FDA Releases Order to Protect Antimicrobial Drug From Use in Food Animals
Posted 04 January 2012 | By
The US Food and Drug Administration today released an order, titled, "New Animal Drugs; Cephalosporin Drugs; Extralabel Animal Drug Use; Order of Prohibition", that is aimed at prohibiting the off-label use of cephalosporin antimicrobial drugs in certain food-producing animals.
The agency found that off-label use of the antimicrobial in food-producing animals was likely to be unsafe and represent a risk to the public.
The rule follows an attempt to regulate the antimicrobial in July of 2008. In response to comments, that original date was pushed back for an initial 60 days. In response to further comments in August of 2008, the agency revoked the order, and withdrew the final rule in November of 2008.
Prior comments to the rule collapsed in to two general categories:
- The rule was too broad, and prohibited some judicious off-label uses of cephalosporin; and
- The FDA was not legally justified to issue the order as it was precautionary, and not in response to any real or actual threat.
FDA's new revision takes in to account the comments received in response to the first category.
The new order will prohibit the off-label use of cephalosporin in cattle, swine, chickens, and turkeys.

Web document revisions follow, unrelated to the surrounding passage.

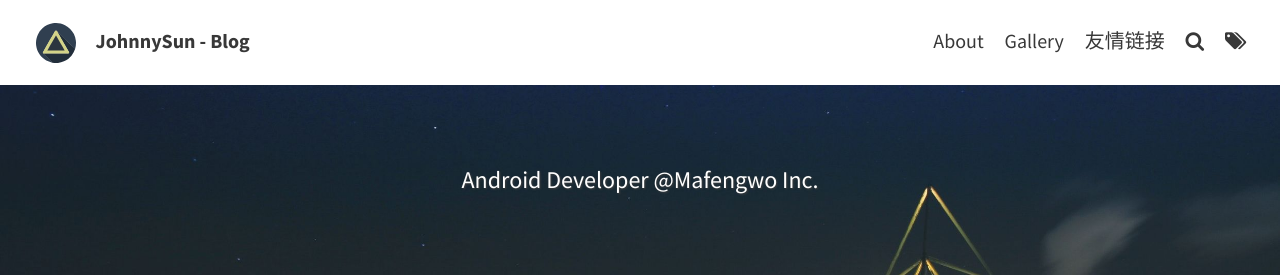
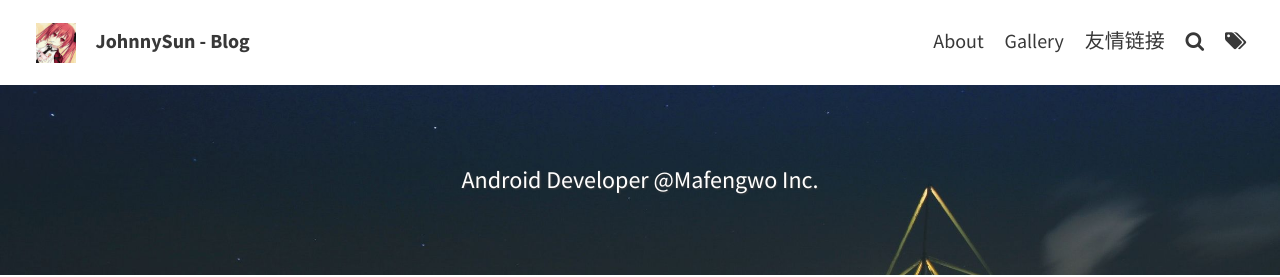
Before and after one commit to JohnnySun/johnnysun.github.io, a Jekyll site: the page built from index.html, in a window 1280 px wide. Shown: the top 277 px of the page. Built offline with Jekyll 4.4.1, drawn with Linux system fonts in a browser that asks for light colours; the list of posts is cut into pages by our own code.

Commit message:
replace logo

```diff
--- a/_config.yml
+++ b/_config.yml
@@ -9,7 +9,7 @@
 theme_settings:
   # Meta
   title: JohnnySun - Blog # blog's title
-  avatar: assets/img/triangle.svg
+  avatar: assets/img/avatar.jpg
   favicon: assets/favicon.ico
   gravatar: # Email MD5 hash
 
```
Also changed, not shown: assets/img/avatar.jpg (added).
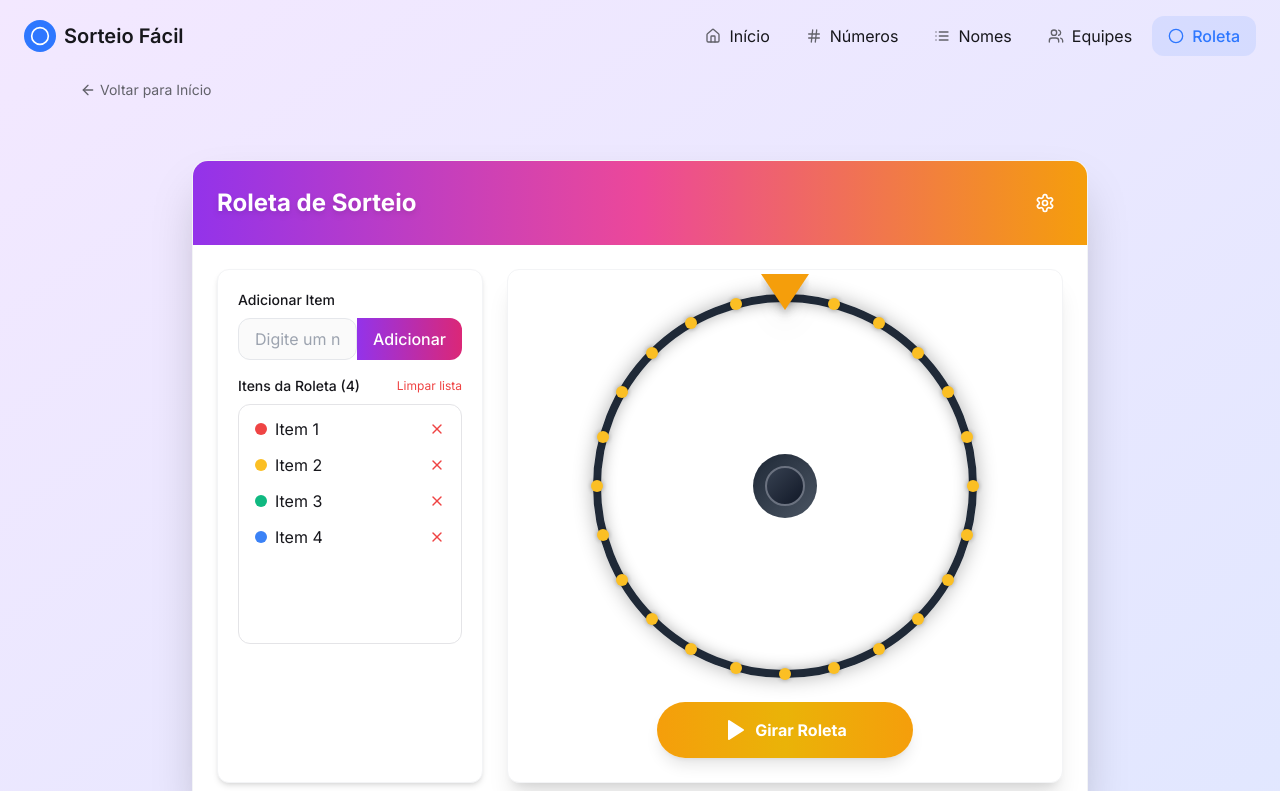
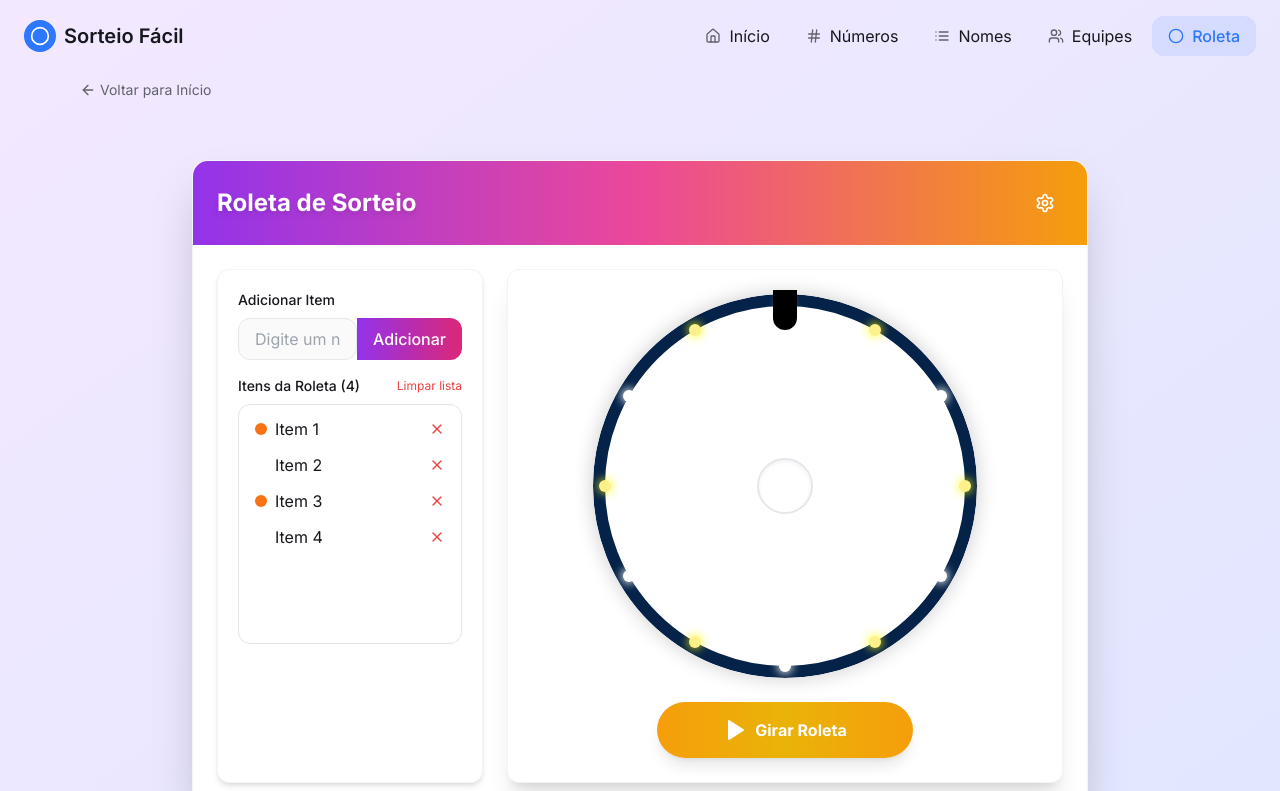
Before and after one commit to ivancrp/sorteo-facil, a React (Vite) app: page /sorteio/roleta in a window 1280 px wide. Shown: the top 791 px of the page. Built offline with nearby package versions, Linux system fonts and the light colour scheme.

Commit message:
Implement roulette wheel design
Implement the design for the roulette wheel.

```diff
--- a/src/components/Roulette.tsx
+++ b/src/components/Roulette.tsx
@@ -71,19 +71,11 @@ const Roulette = ({
     }
   };
 
-  const getItemColor = (index: number, isWinningIndex: boolean = false) => {
-    // Alternating colors
-    const baseColors = [
-      { bg: 'bg-red-500', text: 'text-white' },
-      { bg: 'bg-amber-400', text: 'text-gray-900' },
-      { bg: 'bg-emerald-500', text: 'text-white' },
-      { bg: 'bg-blue-500', text: 'text-white' },
-      { bg: 'bg-purple-500', text: 'text-white' },
-      { bg: 'bg-pink-500', text: 'text-white' },
-    ];
-
-    const colorIndex = index % baseColors.length;
-    return baseColors[colorIndex];
+  const getItemColor = (index: number) => {
+    // Just alternating orange and white colors as shown in the image
+    return index % 2 === 0 ?
+      { bg: 'bg-[#F97316]', text: 'text-white' } :
+      { bg: 'bg-white', text: 'text-gray-900' };
   };
 
   const spinWheel = () => {
@@ -146,9 +138,6 @@ const Roulette = ({
     setWinner(null);
     setHighlightWinner(false);
   };
-
-  // Mute colors when spinning
-  const colorMultiplier = isSpinning ? 'opacity-80' : 'opacity-100';
 
   return (
     <div className="w-full max-w-4xl mx-auto">
@@ -280,64 +269,49 @@ const Roulette = ({
               {/* Fortune wheel container */}
               <div className="relative w-full mx-auto aspect-square max-w-96 mb-6">
                 {/* Wheel indicator (pointer) */}
-                <div className="absolute top-1 left-1/2 transform -translate-x-1/2 -mt-6 z-20 drop-shadow-xl">
-                  <div className="w-12 h-12 overflow-hidden">
-                    <div className="w-0 h-0 border-l-[24px] border-r-[24px] border-t-[36px] border-l-transparent border-r-transparent border-t-amber-500 filter drop-shadow-lg mx-auto"></div>
-                  </div>
-                </div>
-
-                {/* Center wheel cap */}
-                <div className="absolute top-1/2 left-1/2 transform -translate-x-1/2 -translate-y-1/2 w-16 h-16 bg-gradient-to-br from-gray-800 to-gray-600 rounded-full z-10 flex items-center justify-center shadow-inner">
-                  <div className="w-10 h-10 bg-gradient-to-br from-gray-700 to-gray-900 rounded-full border-2 border-gray-500"></div>
+                <div className="absolute top-0 left-1/2 transform -translate-x-1/2 -mt-1 z-20">
+                  <div className="w-6 h-10 bg-black rounded-b-full"></div>
                 </div>
 
                 {/* The wheel */}
                 <div
                   ref={wheelRef}
-                  className="absolute inset-0 rounded-full overflow-hidden border-8 border-gray-800 shadow-[0_0_20px_rgba(0,0,0,0.3),inset_0_0_15px_rgba(0,0,0,0.3)] transition-all"
+                  className="absolute inset-0 rounded-full overflow-hidden shadow-[0_0_20px_rgba(0,0,0,0.2)] transition-all"
                   style={{
                     transform: `rotate(${rotation}deg)`,
                     transition: `transform ${spinDuration}s cubic-bezier(0.2, 0.8, 0.3, 1)`,
                     backfaceVisibility: 'hidden',
                   }}
                 >
+                  {/* Dark blue ring around the wheel */}
+                  <div className="absolute inset-0 rounded-full border-[12px] border-[#052248] z-10"></div>
+
+                  {/* Segments of the wheel */}
                   {items.length > 0 ? (
                     items.map((item, index) => {
                       const segmentAngle = 360 / items.length;
                       const rotation = index * segmentAngle;
-                      const isWinningSegment = winner === item && highlightWinner;
-                      const { bg, text } = getItemColor(index, isWinningSegment);
-                      const segmentScale = isWinningSegment ? 'scale-[1.03]' : 'scale-100';
-                      const segmentZIndex = isWinningSegment ? 'z-[5]' : 'z-[1]';
+                      const { bg, text } = getItemColor(index);
 
                       return (
                         <div
                           key={index}
-                          className={`absolute top-0 left-0 w-full h-full origin-center transition-transform ${segmentZIndex} ${segmentScale}`}
+                          className="absolute top-0 left-0 w-full h-full origin-center"
                           style={{
                             transform: `rotate(${rotation}deg)`,
                             clipPath: `polygon(50% 50%, 50% 0%, ${50 + 50 * Math.cos((segmentAngle * Math.PI) / 180)}% ${50 - 50 * Math.sin((segmentAngle * Math.PI) / 180)}%, 50% 50%)`,
-                            transition: 'all 0.3s ease-out',
                           }}
                         >
                           <div
-                            className={`w-full h-full flex items-start justify-center pt-6 md:pt-12 ${bg} ${text} ${colorMultiplier}`}
+                            className={`w-full h-full flex items-start justify-center pt-10 ${bg} ${text}`}
                             style={{
                               transform: `rotate(${segmentAngle / 2}deg)`,
                               transformOrigin: 'center',
-                              transition: 'opacity 0.3s ease-out',
-                              boxShadow: isWinningSegment ? 'inset 0 0 20px rgba(255,255,255,0.6)' : 'none',
                             }}
                           >
                             <span
-                              className={`max-w-[80%] text-center font-bold ${
-                                isWinningSegment ? 'text-xl md:text-2xl' : 'text-base md:text-lg'
-                              }`}
-                              style={{
-                                transform: 'rotate(180deg)',
-                                textShadow: '0px 2px 4px rgba(0,0,0,0.3)',
-                                transition: 'all 0.3s ease-out',
-                              }}
+                              className="max-w-[80%] text-center font-medium text-sm"
+                              style={{ transform: 'rotate(180deg)' }}
                             >
                               {item}
                             </span>
@@ -346,22 +320,23 @@ const Roulette = ({
                       );
                     })
                   ) : (
-                    <div className="w-full h-full bg-gray-200 dark:bg-gray-700 flex items-center justify-center">
+                    <div className="w-full h-full bg-gray-100 dark:bg-gray-700 flex items-center justify-center">
                       <p className="text-gray-500 dark:text-gray-400 text-lg font-medium">Adicione itens</p>
                     </div>
                   )}
-                </div>
 
-                {/* Wheel outer edge with gold pegs */}
-                <div className="absolute inset-0 rounded-full pointer-events-none z-[2]">
-                  {[...Array(24)].map((_, i) => (
+                  {/* Center hub of the wheel */}
+                  <div className="absolute top-1/2 left-1/2 transform -translate-x-1/2 -translate-y-1/2 w-14 h-14 bg-white rounded-full z-20 flex items-center justify-center shadow-inner border-2 border-gray-200"></div>
+
+                  {/* Light dots around the wheel */}
+                  {[...Array(12)].map((_, i) => (
                     <div
                       key={i}
-                      className="absolute w-3 h-3 bg-amber-400 rounded-full transform -translate-x-1/2 -translate-y-1/2 shadow-md"
+                      className={`absolute w-3 h-3 rounded-full transform -translate-x-1/2 -translate-y-1/2 z-20 ${i % 2 === 0 ? 'bg-yellow-200' : 'bg-white'}`}
                       style={{
-                        left: `${50 + 49 * Math.cos((i * 15 * Math.PI) / 180)}%`,
-                        top: `${50 + 49 * Math.sin((i * 15 * Math.PI) / 180)}%`,
-                        boxShadow: '0 0 5px rgba(0,0,0,0.3)'
+                        left: `${50 + 47 * Math.cos((i * 30 * Math.PI) / 180)}%`,
+                        top: `${50 + 47 * Math.sin((i * 30 * Math.PI) / 180)}%`,
+                        boxShadow: i % 2 === 0 ? '0 0 8px 2px rgba(255, 255, 0, 0.6)' : '0 0 8px 2px rgba(255, 255, 255, 0.8)'
                       }}
                     ></div>
                   ))}
```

Specifically, the order bans cephalosporin use:
- for disease-prevention purposes;
- at unapproved doses;
- at unapproved frequencies;
- at unapproved durations; and
- at unapproved routes of administration.
Further, the order bans the use of cephalosporin drugs not specifically approved for major food species.
However, the order does not prohibit the use of cephalosporin in minor food-producing species.
The rule becomes final 90 days after the rule's publication in the Federal Register (6 January).